Yosemite, the new Mac OS that replaced Mavericks this year, was released to much fanfare. And for the most part it has been a very solid operating system. You can install this OS for free from Apple’s AppStore (for anyone running Snow Leopard or later), so what’s not to love?
For me, I was very excited about Yosemite, and even wrote a blog post about its release. However, after a few months, I have decided not to install Yosemite for a few reasons (and by the way, these reasons should be taken into consideration, even if you have a Windows PC and are thinking about upgrading your OS).
- The biggest reason for me is the functionality of applications. Many applications I use have not been written to work for Yosemite at the moment — and if you have critical applications, you should NOT go to a new OS until you have tested all of your applications.
- Bugs. Every OS starts off with a few bugs, and while they quickly figure out the kinks, I am not interested in going through the motions until these are worked out. I would prefer to give the OS a few months to let others work through those until I am on-board.
There are a few other reasons, such as you own an old Mac that might not be able to handle Yosemite, or you don’t know your Apple ID username or password, but the two reasons above are the biggest reasons I have chosen not to move to Yosemite… yet.
I suppose a third reason could be that I am lazy. Because there are options, so I could move forward…, but I have yet to act on them.
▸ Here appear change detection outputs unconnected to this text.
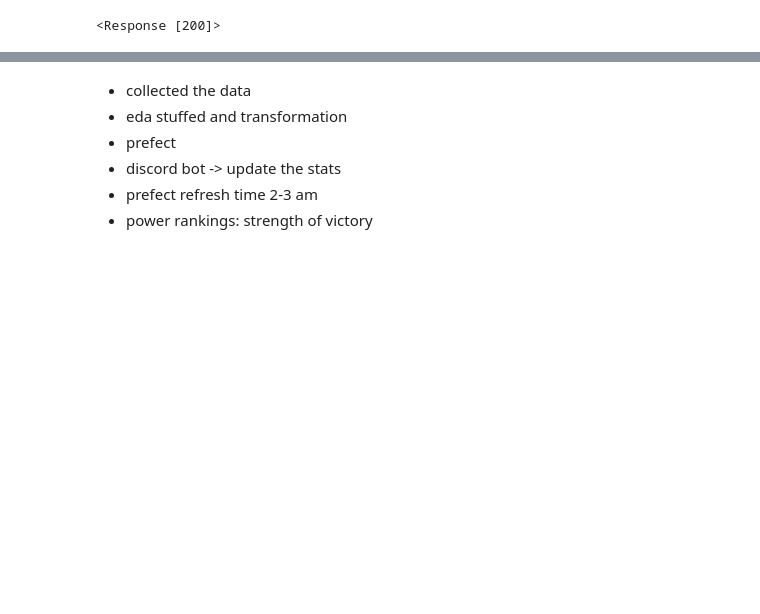
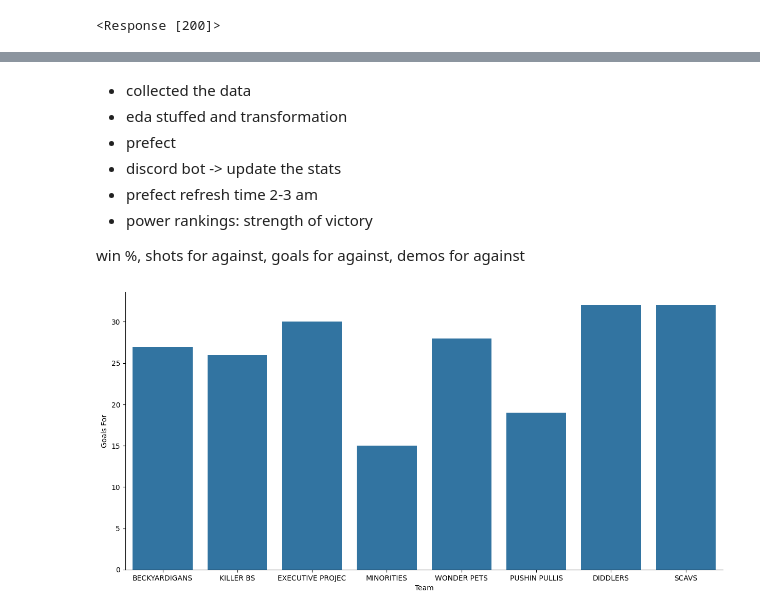
Before and after one commit to RJUNCC/blcs, a Jupyter notebook: notebooks/01_data_collection.ipynb, the cells around one changed output, grey strips where cells are left out. Drawn from its saved outputs; the diff is of its cells as text; code cells hidden in the pictures; blank space fills up the shorter version.

```diff
--- a/notebooks/01_data_collection.ipynb
+++ b/notebooks/01_data_collection.ipynb
@@ -159,0 +235,11 @@ players = pd.json_normalize(json['players'])
+# %%
+shots_for_df = df.groupby("team")["cumulative.core.shots"].sum().reset_index()
+shots_against_df = df.groupby('team')["cumulative.core.shots_against"].sum().reset_index()
+# %%
+shots_for = dict(zip(shots_for_df["team"], shots_for_df["cumulative.core.shots"]))
+shots_against = dict(zip(df["team"], df["cumulative.core.shots_against"]))
+# %%
+df_bs["Shots For"] = df_bs["Team"].map(shots_for)
+df_bs["Shots Against"] = df_bs["Team"].map(shots_against)
+# %%
+df_bs = df_bs.drop(5, axis=0)
@@ -164,3 +270,20 @@ players = pd.json_normalize(json['players'])
 - discord bot -> update the stats
 - prefect refresh time 2-3 am
 - power rankings: strength of victory
+
+win %, shots for against, goals for against, demos for against
+# %%
+import seaborn as sns
+import matplotlib.pyplot as plt
+
+plt.figure(figsize=(15, 7))
+sns.barplot(
+    data=df_bs,
+    x="Team",
+    y="Goals For"
+)
+plt.savefig("../images/goals_for_vs_team.png")
+sns.despine(right=True)
+plt.show()
+# %% [output]
+[figure, added]
```
Also changed, not shown: parts of 16 cells of this notebook, 8 other files.
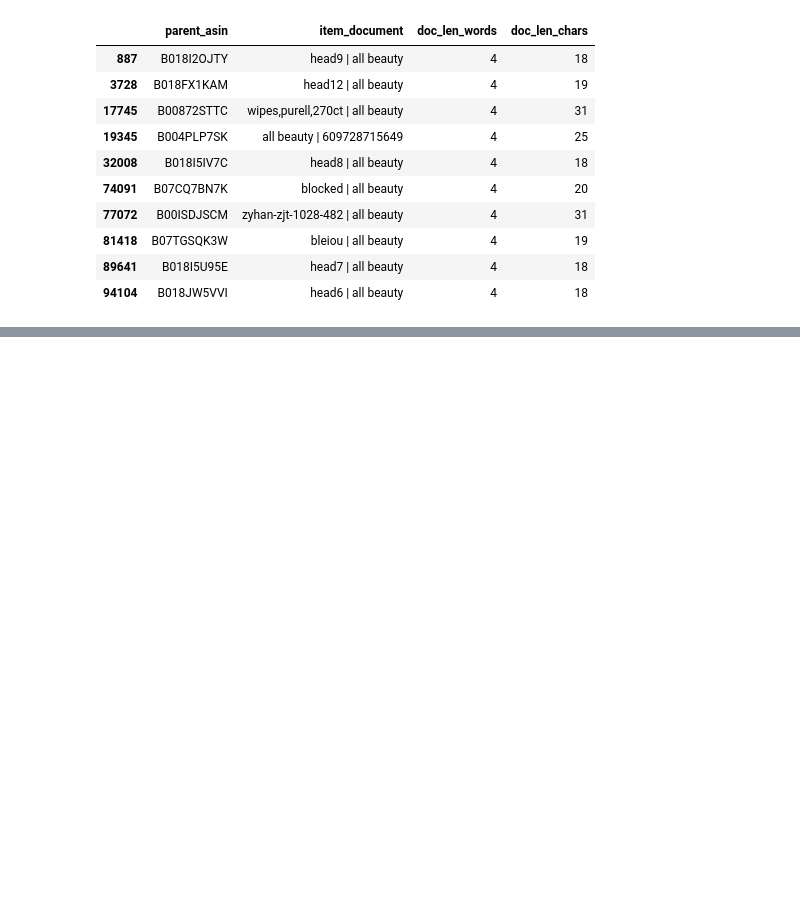
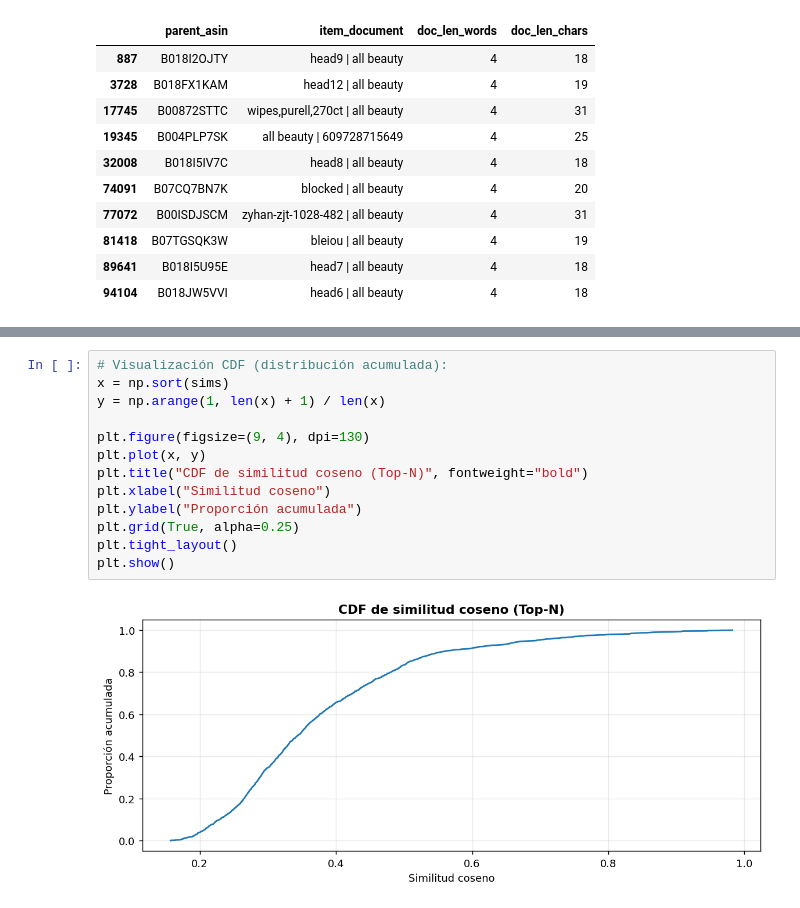
Before and after one commit to jwyangyin/TFM, a Jupyter notebook: TFM_Notebook_2_(Master_Data_Science)_Sistema_de_recomendación_basado_en_contenido_(Content_Based_Filtering).ipynb, the cells around one changed output, grey strips where cells are left out. Saved outputs shown, nothing was run; the diff lists cells and outputs as text; blank space fills up the shorter version.

```diff
--- a/TFM_Notebook_2_(Master_Data_Science)_Sistema_de_recomendación_basado_en_contenido_(Content_Based_Filtering).ipynb
+++ b/TFM_Notebook_2_(Master_Data_Science)_Sistema_de_recomendación_basado_en_contenido_(Content_Based_Filtering).ipynb
@@ -1853,0 +2049,15 @@ asimétrica, con muchos valores bajos y una cola derecha que concentre los ítem
+# %%
+# Visualización CDF (distribución acumulada):
+x = np.sort(sims)
+y = np.arange(1, len(x) + 1) / len(x)
+
+plt.figure(figsize=(9, 4), dpi=130)
+plt.plot(x, y)
+plt.title("CDF de similitud coseno (Top-N)", fontweight="bold")
+plt.xlabel("Similitud coseno")
+plt.ylabel("Proporción acumulada")
+plt.grid(True, alpha=0.25)
+plt.tight_layout()
+plt.show()
+# %% [output]
+[figure, added]
```
Also changed, not shown: parts of 22 cells of this notebook.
When you decide to move to a new OS, you MUST make a backup of your machine. There are many instances where the OS installation will go bad, leaving you with a corrupt OS. If you don’t have a backup of your system, you are stuck. I also ensure I have a backup to which I can restore my old OS, in case something goes wrong (such as Yosemite not being able to open my apps).
You actually have a built in tool for handling backups, called Time Machine. Taking a backup with Time Machine is easy. Launch Time Machine from Spotlight in the upper right hand corner, and point to the backup disk you would like to take the backup to. I do this manually and connect an external drive to my Mac in order to take a proper backup.
Once you have a successful backup, you can actually restore your OS, using that backup. To do that, you need to boot into the OS X Recovery system. When booting your Mac, hold down command+R until the Apple logo appears.
One of the options should be ‘Restore from Time Machine Backup.‘ You can then choose that, and the location of the backup you just took, and restore your system. It is as simple as that.
Doing this should give you the peace of mind that if you need to go back to Mavericks, you have the ability to do so. You also have some other options out there for creating backups and restores, and I discussed one of these options in another blog recently as well. Carbon Copy Cloner gives you a great user interface and easy-to-use tools for doing the exact same thing as Apple’s Time Machine.
With options such as these, you don’t have an excuse not to try out Yosemite (unless you are lazy, like me). I will get around to it eventually, and when I do, I promise to write a full review! In the meantime, remember: if you need help either backing up or restoring your systems for your business, we are always here for you, 24/7, at Everon: 888-244-1748.